■ What is expected:
All of the entries below are to be retyped exactly.

= Beginning of Section =

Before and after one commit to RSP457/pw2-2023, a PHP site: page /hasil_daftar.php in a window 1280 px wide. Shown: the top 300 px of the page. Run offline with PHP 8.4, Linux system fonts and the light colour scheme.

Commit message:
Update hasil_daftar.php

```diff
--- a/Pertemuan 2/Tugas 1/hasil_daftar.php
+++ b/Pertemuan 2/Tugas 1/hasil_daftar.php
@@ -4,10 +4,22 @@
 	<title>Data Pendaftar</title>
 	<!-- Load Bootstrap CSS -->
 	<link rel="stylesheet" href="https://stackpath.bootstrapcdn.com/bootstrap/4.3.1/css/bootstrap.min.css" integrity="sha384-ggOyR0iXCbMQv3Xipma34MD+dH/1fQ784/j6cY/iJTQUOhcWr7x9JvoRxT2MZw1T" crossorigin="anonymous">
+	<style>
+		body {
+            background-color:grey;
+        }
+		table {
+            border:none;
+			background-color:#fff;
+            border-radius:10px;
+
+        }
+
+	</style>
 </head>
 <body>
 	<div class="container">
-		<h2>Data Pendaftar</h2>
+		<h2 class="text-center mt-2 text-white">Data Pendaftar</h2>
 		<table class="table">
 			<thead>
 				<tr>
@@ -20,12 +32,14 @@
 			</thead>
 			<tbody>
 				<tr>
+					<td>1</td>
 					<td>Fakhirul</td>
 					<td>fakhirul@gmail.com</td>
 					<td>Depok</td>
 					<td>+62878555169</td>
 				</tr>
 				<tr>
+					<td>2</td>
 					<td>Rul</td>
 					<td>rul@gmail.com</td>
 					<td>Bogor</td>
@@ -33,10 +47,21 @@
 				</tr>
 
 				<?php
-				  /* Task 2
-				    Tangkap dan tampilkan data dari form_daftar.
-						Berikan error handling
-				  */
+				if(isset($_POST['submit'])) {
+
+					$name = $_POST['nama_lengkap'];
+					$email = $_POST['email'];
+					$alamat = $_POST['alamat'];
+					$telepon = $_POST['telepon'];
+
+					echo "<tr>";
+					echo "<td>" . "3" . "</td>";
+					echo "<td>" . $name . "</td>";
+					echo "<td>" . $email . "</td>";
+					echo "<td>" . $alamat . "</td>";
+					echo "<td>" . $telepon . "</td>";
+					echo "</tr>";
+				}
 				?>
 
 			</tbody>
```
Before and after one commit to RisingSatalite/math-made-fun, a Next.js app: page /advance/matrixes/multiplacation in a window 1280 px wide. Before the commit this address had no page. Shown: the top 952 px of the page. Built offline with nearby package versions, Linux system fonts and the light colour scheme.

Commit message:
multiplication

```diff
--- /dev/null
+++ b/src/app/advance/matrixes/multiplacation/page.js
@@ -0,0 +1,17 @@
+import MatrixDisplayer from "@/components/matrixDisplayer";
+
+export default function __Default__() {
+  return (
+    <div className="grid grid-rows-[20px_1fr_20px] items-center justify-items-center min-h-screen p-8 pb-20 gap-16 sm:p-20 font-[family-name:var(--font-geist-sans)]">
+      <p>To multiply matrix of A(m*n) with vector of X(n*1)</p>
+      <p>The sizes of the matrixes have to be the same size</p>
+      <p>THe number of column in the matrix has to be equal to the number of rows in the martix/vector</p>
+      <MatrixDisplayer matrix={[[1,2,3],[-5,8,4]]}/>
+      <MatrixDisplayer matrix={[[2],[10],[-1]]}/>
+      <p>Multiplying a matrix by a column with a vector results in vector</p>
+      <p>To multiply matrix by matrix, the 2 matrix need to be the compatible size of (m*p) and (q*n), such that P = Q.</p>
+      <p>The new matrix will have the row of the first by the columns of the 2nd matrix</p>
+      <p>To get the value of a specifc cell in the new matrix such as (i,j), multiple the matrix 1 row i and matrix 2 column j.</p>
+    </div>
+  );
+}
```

= End of Section =

■ Task output:
Before and after one commit to RSP457/pw2-2023, a PHP site: page /hasil_daftar.php in a window 1280 px wide. Shown: the top 300 px of the page. Run offline with PHP 8.4, Linux system fonts and the light colour scheme.

Commit message:
Update hasil_daftar.php

```diff
--- a/Pertemuan 2/Tugas 1/hasil_daftar.php
+++ b/Pertemuan 2/Tugas 1/hasil_daftar.php
@@ -4,10 +4,22 @@
 	<title>Data Pendaftar</title>
 	<!-- Load Bootstrap CSS -->
 	<link rel="stylesheet" href="https://stackpath.bootstrapcdn.com/bootstrap/4.3.1/css/bootstrap.min.css" integrity="sha384-ggOyR0iXCbMQv3Xipma34MD+dH/1fQ784/j6cY/iJTQUOhcWr7x9JvoRxT2MZw1T" crossorigin="anonymous">
+	<style>
+		body {
+            background-color:grey;
+        }
+		table {
+            border:none;
+			background-color:#fff;
+            border-radius:10px;
+
+        }
+
+	</style>
 </head>
 <body>
 	<div class="container">
-		<h2>Data Pendaftar</h2>
+		<h2 class="text-center mt-2 text-white">Data Pendaftar</h2>
 		<table class="table">
 			<thead>
 				<tr>
@@ -20,12 +32,14 @@
 			</thead>
 			<tbody>
 				<tr>
+					<td>1</td>
 					<td>Fakhirul</td>
 					<td>fakhirul@gmail.com</td>
 					<td>Depok</td>
 					<td>+62878555169</td>
 				</tr>
 				<tr>
+					<td>2</td>
 					<td>Rul</td>
 					<td>rul@gmail.com</td>
 					<td>Bogor</td>
@@ -33,10 +47,21 @@
 				</tr>
 
 				<?php
-				  /* Task 2
-				    Tangkap dan tampilkan data dari form_daftar.
-						Berikan error handling
-				  */
+				if(isset($_POST['submit'])) {
+
+					$name = $_POST['nama_lengkap'];
+					$email = $_POST['email'];
+					$alamat = $_POST['alamat'];
+					$telepon = $_POST['telepon'];
+
+					echo "<tr>";
+					echo "<td>" . "3" . "</td>";
+					echo "<td>" . $name . "</td>";
+					echo "<td>" . $email . "</td>";
+					echo "<td>" . $alamat . "</td>";
+					echo "<td>" . $telepon . "</td>";
+					echo "</tr>";
+				}
 				?>
 
 			</tbody>
```
Before and after one commit to RisingSatalite/math-made-fun, a Next.js app: page /advance/matrixes/multiplacation in a window 1280 px wide. Before the commit this address had no page. Shown: the top 952 px of the page. Built offline with nearby package versions, Linux system fonts and the light colour scheme.

Commit message:
multiplication

```diff
--- /dev/null
+++ b/src/app/advance/matrixes/multiplacation/page.js
@@ -0,0 +1,17 @@
+import MatrixDisplayer from "@/components/matrixDisplayer";
+
+export default function __Default__() {
+  return (
+    <div className="grid grid-rows-[20px_1fr_20px] items-center justify-items-center min-h-screen p-8 pb-20 gap-16 sm:p-20 font-[family-name:var(--font-geist-sans)]">
+      <p>To multiply matrix of A(m*n) with vector of X(n*1)</p>
+      <p>The sizes of the matrixes have to be the same size</p>
+      <p>THe number of column in the matrix has to be equal to the number of rows in the martix/vector</p>
+      <MatrixDisplayer matrix={[[1,2,3],[-5,8,4]]}/>
+      <MatrixDisplayer matrix={[[2],[10],[-1]]}/>
+      <p>Multiplying a matrix by a column with a vector results in vector</p>
+      <p>To multiply matrix by matrix, the 2 matrix need to be the compatible size of (m*p) and (q*n), such that P = Q.</p>
+      <p>The new matrix will have the row of the first by the columns of the 2nd matrix</p>
+      <p>To get the value of a specifc cell in the new matrix such as (i,j), multiple the matrix 1 row i and matrix 2 column j.</p>
+    </div>
+  );
+}
```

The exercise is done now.